Medication significantly reduces the odds of Day sustaining another episode like that from the viral infection. On ‘meds’ a month after the US Open, Day put in a splendid performance at St Andrews to finish one stroke out of a playoff for the British Open. Then he went on that memorable end-of-season tear. Hopefully, Chambers Bay was a one-off, but it depends whether the inner-ear nerve has been damaged permanently.

What Day had was a viral vestibular neuritis, which is an inflammation of the vestibular nerve. This nerve sends balance and head position information from the inner ear to the brain. When swollen/inflamed, it disrupts the way information would normally be interpreted.

“I would be 95 per cent confident that Jason would not have a relapse of a viral vestibular neuritis,” says Dr Robyn Napier, a GP who is medical director of the Australian Medical Association (NSW).

“Assuming that’s what the diagnosis is, then most people make a full recovery and do not have a relapse.”

However, another virus struck Day at the start of his 2016 campaign. He battled fevers and flu-like symptoms for five days before the Farmers Insurance Open in San Diego. A lethargic Day shot 72-74 to miss the cut by three strokes, becoming the first defending champion to miss the cut since 2003.

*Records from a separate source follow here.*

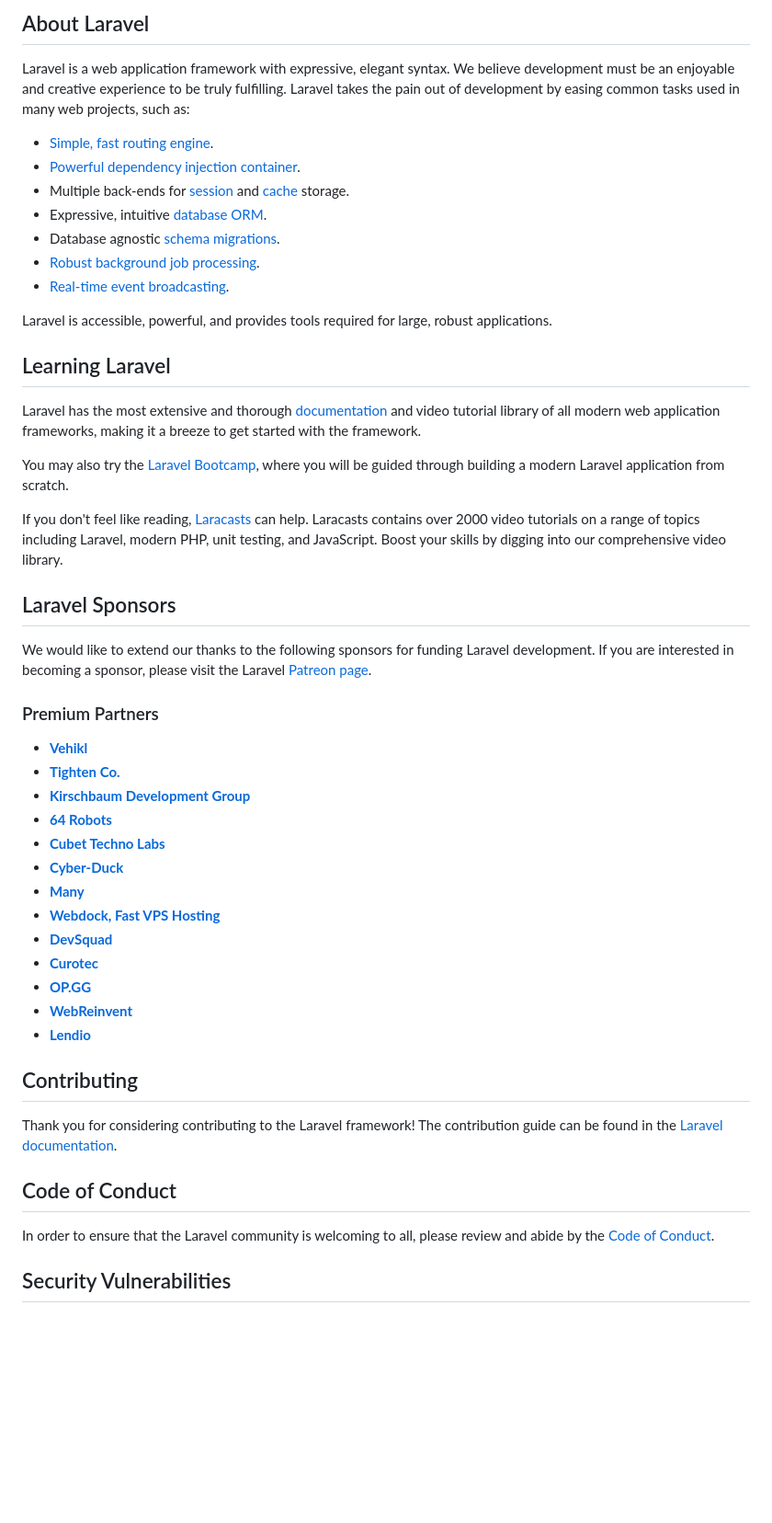
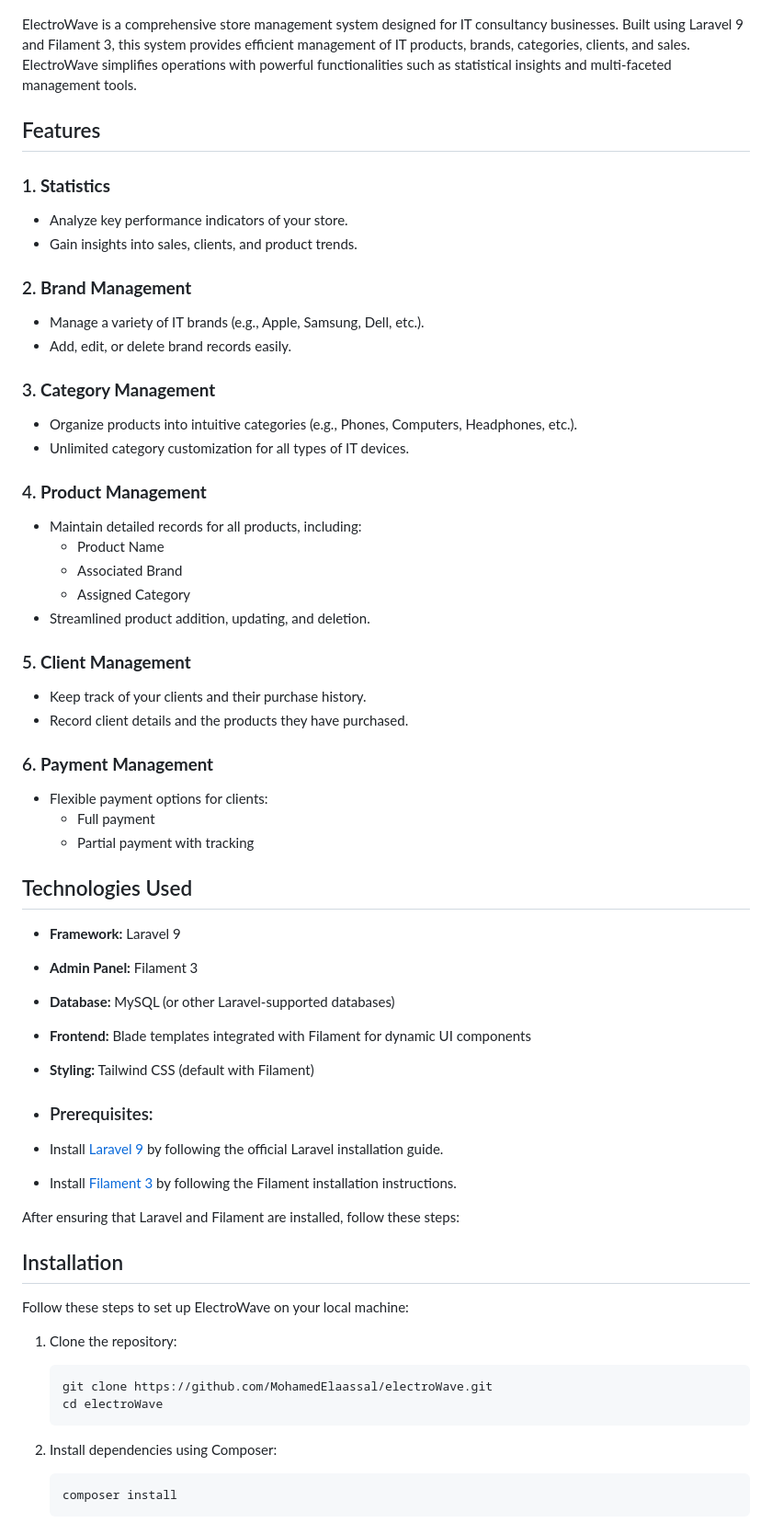
Before and after one commit to MohamedElaassal/electroWave, a Markdown page: README.md, the part around the change printed below. Shown: that part at 92% size. GitHub-like rendering; blank space fills up the shorter version.

Commit message:
README.md
Documentation

````diff
--- a/README.md
+++ b/README.md
@@ -8,54 +3,64 @@
 </p>
 
-## About Laravel
 
-Laravel is a web application framework with expressive, elegant syntax. We believe development must be an enjoyable and creative experience to be truly fulfilling. Laravel takes the pain out of development by easing common tasks used in many web projects, such as:
+ElectroWave is a comprehensive store management system designed for IT consultancy businesses. Built using Laravel 9 and Filament 3, this system provides efficient management of IT products, brands, categories, clients, and sales. ElectroWave simplifies operations with powerful functionalities such as statistical insights and multi-faceted management tools.
 
-- [Simple, fast routing engine](https://laravel.com/docs/routing).
-- [Powerful dependency injection container](https://laravel.com/docs/container).
-- Multiple back-ends for [session](https://laravel.com/docs/session) and [cache](https://laravel.com/docs/cache) storage.
-- Expressive, intuitive [database ORM](https://laravel.com/docs/eloquent).
-- Database agnostic [schema migrations](https://laravel.com/docs/migrations).
-- [Robust background job processing](https://laravel.com/docs/queues).
-- [Real-time event broadcasting](https://laravel.com/docs/broadcasting).
+## Features
 
-Laravel is accessible, powerful, and provides tools required for large, robust applications.
+### 1. **Statistics**
+   - Analyze key performance indicators of your store.
+   - Gain insights into sales, clients, and product trends.
 
-## Learning Laravel
+### 2. **Brand Management**
+   - Manage a variety of IT brands (e.g., Apple, Samsung, Dell, etc.).
+   - Add, edit, or delete brand records easily.
 
-Laravel has the most extensive and thorough [documentation](https://laravel.com/docs) and video tutorial library of all modern web application frameworks, making it a breeze to get started with the framework.
+### 3. **Category Management**
+   - Organize products into intuitive categories (e.g., Phones, Computers, Headphones, etc.).
+   - Unlimited category customization for all types of IT devices.
 
-You may also try the [Laravel Bootcamp](https://bootcamp.laravel.com), where you will be guided through building a modern Laravel application from scratch.
+### 4. **Product Management**
+   - Maintain detailed records for all products, including:
+     - Product Name
+     - Associated Brand
+     - Assigned Category
+   - Streamlined product addition, updating, and deletion.
 
-If you don't feel like reading, [Laracasts](https://laracasts.com) can help. Laracasts contains over 2000 video tutorials on a range of topics including Laravel, modern PHP, unit testing, and JavaScript. Boost your skills by digging into our comprehensive video library.
+### 5. **Client Management**
+   - Keep track of your clients and their purchase history.
+   - Record client details and the products they have purchased.
 
-## Laravel Sponsors
+### 6. **Payment Management**
+   - Flexible payment options for clients:
+     - Full payment
+     - Partial payment with tracking
 
-We would like to extend our thanks to the following sponsors for funding Laravel development. If you are interested in becoming a sponsor, please visit the Laravel [Patreon page](https://patreon.com/taylorotwell).
+## Technologies Used
 
-### Premium Partners
+- **Framework:** Laravel 9
+- **Admin Panel:** Filament 3
+- **Database:** MySQL (or other Laravel-supported databases)
+- **Frontend:** Blade templates integrated with Filament for dynamic UI components
+- **Styling:** Tailwind CSS (default with Filament)
 
-- **[Vehikl](https://vehikl.com/)**
-- **[Tighten Co.](https://tighten.co)**
-- **[Kirschbaum Development Group](https://kirschbaumdevelopment.com)**
-- **[64 Robots](https://64robots.com)**
-- **[Cubet Techno Labs](https://cubettech.com)**
-- **[Cyber-Duck](https://cyber-duck.co.uk)**
-- **[Many](https://www.many.co.uk)**
-- **[Webdock, Fast VPS Hosting](https://www.webdock.io/en)**
-- **[DevSquad](https://devsquad.com)**
-- **[Curotec](https://www.curotec.com/services/technologies/laravel/)**
-- **[OP.GG](https://op.gg)**
-- **[WebReinvent](https://webreinvent.com/?utm_source=laravel&utm_medium=github&utm_campaign=patreon-sponsors)**
-- **[Lendio](https://lendio.com)**
+- ### Prerequisites:
+- Install [Laravel 9](https://laravel.com/docs/9.x/installation) by following the official Laravel installation guide.
+- Install [Filament 3](https://filamentphp.com/docs) by following the Filament installation instructions.
 
-## Contributing
+After ensuring that Laravel and Filament are installed, follow these steps:
 
-Thank you for considering contributing to the Laravel framework! The contribution guide can be found in the [Laravel documentation](https://laravel.com/docs/contributions).
+## Installation
 
-## Code of Conduct
+Follow these steps to set up ElectroWave on your local machine:
 
-In order to ensure that the Laravel community is welcoming to all, please review and abide by the [Code of Conduct](https://laravel.com/docs/contributions#code-of-conduct).
+1. Clone the repository:
+   ```bash
+   git clone https://github.com/MohamedElaassal/electroWave.git
+   cd electroWave
+   ```
 
-## Security Vulnerabilities
+2. Install dependencies using Composer:
+   ```bash
+   composer install
+   ```
 
````
Also changed, not shown: other parts of README.md (+60 -8 lines).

“It definitely is tough. It’s difficult because it’s just frustrating and obviously annoying to come into a week and not be prepared for a golf course like this,” Day said.

“It’s a US Open golf course so you have to come in very sharp and very ready to play.”

Jason Day

Path To Greatness Begins In Georgia
A moot point is whether Day – with limited preparation – will be cherry-ripe and ready to play come The Masters. Requiring a bomber’s length off the tee and silky touch around the greens, Augusta National is ideally suited to Day’s power-and-touch style of game.

Given his susceptibility to injury and illness, you wouldn’t bet on him being 100 per cent fit. Day’s collapse at last year’s US Open raises doubt about his capacity to perform, both physically and mentally, in the Major he desires most – if he was to have another bout of dizziness, there wouldn’t be a more untimely scenario than descending Augusta’s 10th tee to begin the final nine holes of the world’s most watched golf tournament. The 10th hole features an elevation drop of 78 feet from tee to green.

It will be fascinating to see how Day performs. If he can win one Masters, he should win multiple times. And that would elevate him to another level of stardom.

In another extract from Day’s letter to himself as a 12-year-old, he wrote about his goal of becoming a Major champion:

“In high school, before you wake up at 5 o’clock in the morning, every morning, to practice . . . this is what you’ll dream about. This – a future, far-off moment in your head – is what will keep you waking up earlier and working harder than all of the other kids. This . . . is it.

“Jason Day: Major champion.”

Now that he’s ticked off that achievement, how hungry is Day to become one of the game’s all-time greats?

Day has two top-three finishes at Augusta National. But will 2016 be the year he finally dons the green jacket?
Day has two top-three finishes at Augusta National. But will 2016 be the year he finally dons the green jacket?